Jeremy Jaech is one of Seattle’s most accomplished entrepreneurs. So, when we learned that the founder of Aldus and Visio, had left his current CEO gig at Verdiem, we had to find out more of what was in store for him. Turns out Jaech has been spending quite a bit of time kicking around the computer science department of his alma mater, The University of Washington. And what exactly is he looking to do?
Well, Jaech says that he’s not quite sure yet. But he’s certain about one thing:
“I wanted to get back to the early-stage stuff,” Jaech tells GeekWire.
At this point, Jaech doesn’t have a specific idea of what he wants to build. He has been spending time with UW computer science professor Shwetak Patel, an accomplished engineer and entrepreneur who is currently working on new sensing technologies and energy monitoring applications for the home.
He’s spending about half of his time at the UW, and will likely set up an office on campus. The rest of his time involves serving on boards (Doyenz, Trumba, Cozi, Technology Alliance and the National Park Foundation).
At 56, Jaech said he’s at a point in his professional career where he wanted to build something new that could “shake up a traditional market.”
“I am always looking for disruptive platforms that can create opportunities for a class of companies,” said Jaech. “I want to get back to the bleeding edge.”
Jaech’s track record of success has been pretty remarkable, though his last two pursuits weren’t the home runs that he’d experienced earlier in his career. The former Boeing software developer co-founded Aldus in 1984, a company that sold to Adobe for $500 million in 1994. He also founded Visio, a graphics and diagramming software company that sold to Microsoft for $1.3 billion in 2000.
More he recently, he founded Trumba, an online calendering startup. And then he jumped to the CEO post at Verdiem.
Jaech said he had never before stepped into a CEO role at an existing company, an experience which he said was challenging. When he joined, the company was burning about a $1 million a month in cash. He left the company at cash flow break even.

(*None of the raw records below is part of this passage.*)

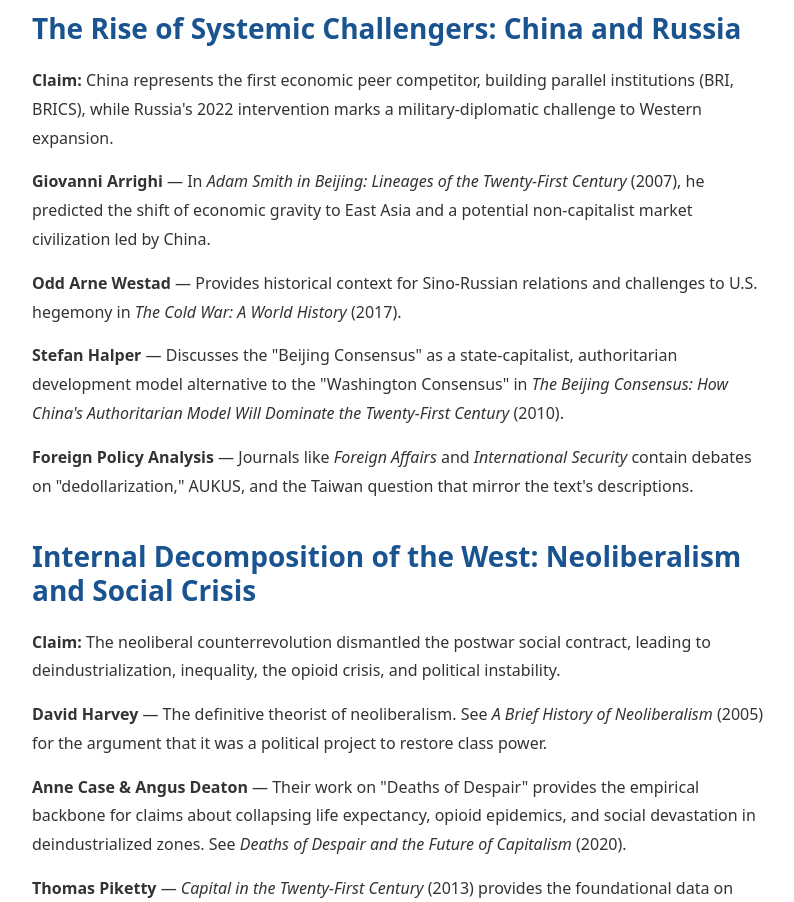
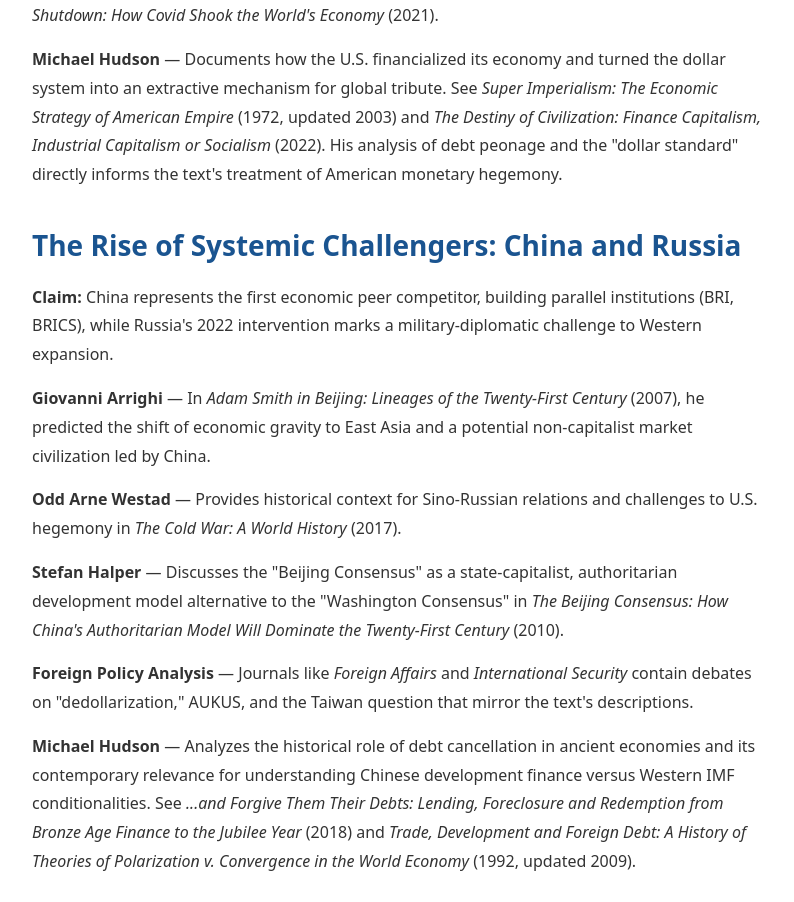
Before and after one commit to jorgegomezs-source/The-Interegnum, a website: page Where-the-world-is-heading-in-2026.html in a window 1280 px wide. Shown: the part 7981-8883 px from the top of the page, without its empty margins (240-1034 px from the left). Drawn offline with nearby package versions, Linux system fonts and the light colour scheme.

Commit message:
check references article 7

```diff
--- a/Where-the-world-is-heading-in-2026.html
+++ b/Where-the-world-is-heading-in-2026.html
@@ -405,6 +405,8 @@
 
 <p>For oppressed nations, this expansion of possibility—however contingent and constrained—constitutes the material foundation for rigorous optimism.</p>
 
+<br>
+<br>
 <h1>References</h1>
 
 <p><em>Organized by Analytical Themes</em></p>
@@ -419,6 +421,8 @@
 
 <p><strong>Adam Tooze</strong> — Analyzes the fragility of the dollar-based financial order and the crises of the 2008-2022 period in <em>Crashed: How a Decade of Financial Crises Changed the World</em> (2018) and <em>Shutdown: How Covid Shook the World's Economy</em> (2021).</p>
 
+<p><strong>Michael Hudson</strong> — Documents how the U.S. financialized its economy and turned the dollar system into an extractive mechanism for global tribute. See <em>Super Imperialism: The Economic Strategy of American Empire</em> (1972, updated 2003) and <em>The Destiny of Civilization: Finance Capitalism, Industrial Capitalism or Socialism</em> (2022). His analysis of debt peonage and the "dollar standard" directly informs the text's treatment of American monetary hegemony.</p>
+
 <h2>The Rise of Systemic Challengers: China and Russia</h2>
 
 <p><strong>Claim:</strong> China represents the first economic peer competitor, building parallel institutions (BRI, BRICS), while Russia's 2022 intervention marks a military-diplomatic challenge to Western expansion.</p>
@@ -431,6 +435,8 @@
 
 <p><strong>Foreign Policy Analysis</strong> — Journals like <em>Foreign Affairs</em> and <em>International Security</em> contain debates on "dedollarization," AUKUS, and the Taiwan question that mirror the text's descriptions.</p>
 
+<p><strong>Michael Hudson</strong> — Analyzes the historical role of debt cancellation in ancient economies and its contemporary relevance for understanding Chinese development finance versus Western IMF conditionalities. See <em>...and Forgive Them Their Debts: Lending, Foreclosure and Redemption from Bronze Age Finance to the Jubilee Year</em> (2018) and <em>Trade, Development and Foreign Debt: A History of Theories of Polarization v. Convergence in the World Economy</em> (1992, updated 2009).</p>
+
 <h2>Internal Decomposition of the West: Neoliberalism and Social Crisis</h2>
 
 <p><strong>Claim:</strong> The neoliberal counterrevolution dismantled the postwar social contract, leading to deindustrialization, inequality, the opioid crisis, and political instability.</p>
@@ -442,6 +448,8 @@
 <p><strong>Thomas Piketty</strong> — <em>Capital in the Twenty-First Century</em> (2013) provides the foundational data on wealth inequality returning to pre-WWI levels in the West.</p>
 
 <p><strong>Mike Davis</strong> — In <em>Late Victorian Holocausts</em> (2001) and <em>Planet of Slums</em> (2006), he analyzes "sacrifice zones" and the creation of "surplus populations."</p>
+
+<p><strong>Michael Hudson</strong> — Documents the transformation of industrial capitalism into finance capitalism and its consequences for labor, housing, and public infrastructure. See <em>Killing the Host: How Financial Parasites and Debt Bondage Destroy the Global Economy</em> (2015) and <em>J is for Junk Economics: A Guide to Reality in an Age of Deception</em> (2017). His concept of "debt deflation" and analysis of the "FIRE sector" (Finance, Insurance, Real Estate) directly inform the text's treatment of Western economic paralysis.</p>
 
 <h2>Political Instability and the Crisis of Governance</h2>
 
@@ -462,6 +470,8 @@
 <p><strong>Mariana Mazzucato</strong> — In <em>The Entrepreneurial State</em> (2013), she argues Western states have underplayed their role in innovation, while China actively emulates this model.</p>
 
 <p><strong>Brett Christophers</strong> — In <em>The Price is Everything: How Capitalism Came to Colonize the Future</em> (2024), he analyzes how financial assetization (of housing, etc.) has become the dominant economic logic.</p>
+
+<p><strong>Michael Hudson</strong> — The foremost analyst of how financialization has transformed the U.S. economy from industrial production to rent extraction. See <em>The Bubble and Beyond: Fictitious Capital, Debt Deflation and the Global Crisis</em> (2012) and <em>Finance Capitalism and Its Discontents: Interviews and Speeches, 2003-2012</em> (2012). His distinction between industrial and finance capitalism, and his analysis of how debt overhead stifles productive investment, form a core theoretical framework for the text's comparison of Western and Chinese development models.</p>
 
 <h2>Ecological Limits and the Unique Peril of This Transition</h2>
 
@@ -485,6 +495,7 @@
 
 <p><strong>Vladimir Lenin, Rosa Luxemburg, David Harvey (Marxist Geopolitics)</strong> — The analysis of inter-capitalist rivalry, the role of militarism in absorbing surplus, and "accumulation by dispossession."</p>
 
+<p><strong>Michael Hudson</strong> — Synthesizes classical political economy, archaeology, and contemporary finance to analyze the dynamics of debt, empire, and economic polarization. His work on the "tribute economy" of American financial hegemony and the historical alternatives to debt-peonage capitalism provides essential grounding for the text's treatment of sovereign development possibilities. See <em>Global Fracture: The New International Economic Order</em> (1977, updated 2005) for early analysis of multipolar economic emergence.</p>
                   <!-- Tags -->
                 </p>
 
```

He departed Verdiem on good terms, actually recruiting his successor, John Scumniotales.
While getting Verdiem to cash flow break even was certainly an accomplishment, the Richland native said he’s most excited about creating something from scratch.
I guess it’s just hard to take the entrepreneurial fire out of some folks.
John Cook is co-founder of GeekWire, a Seattle tech news site. Follow on Twitter: @geekwirenews.
[Jaech photo via the Technology Alliance]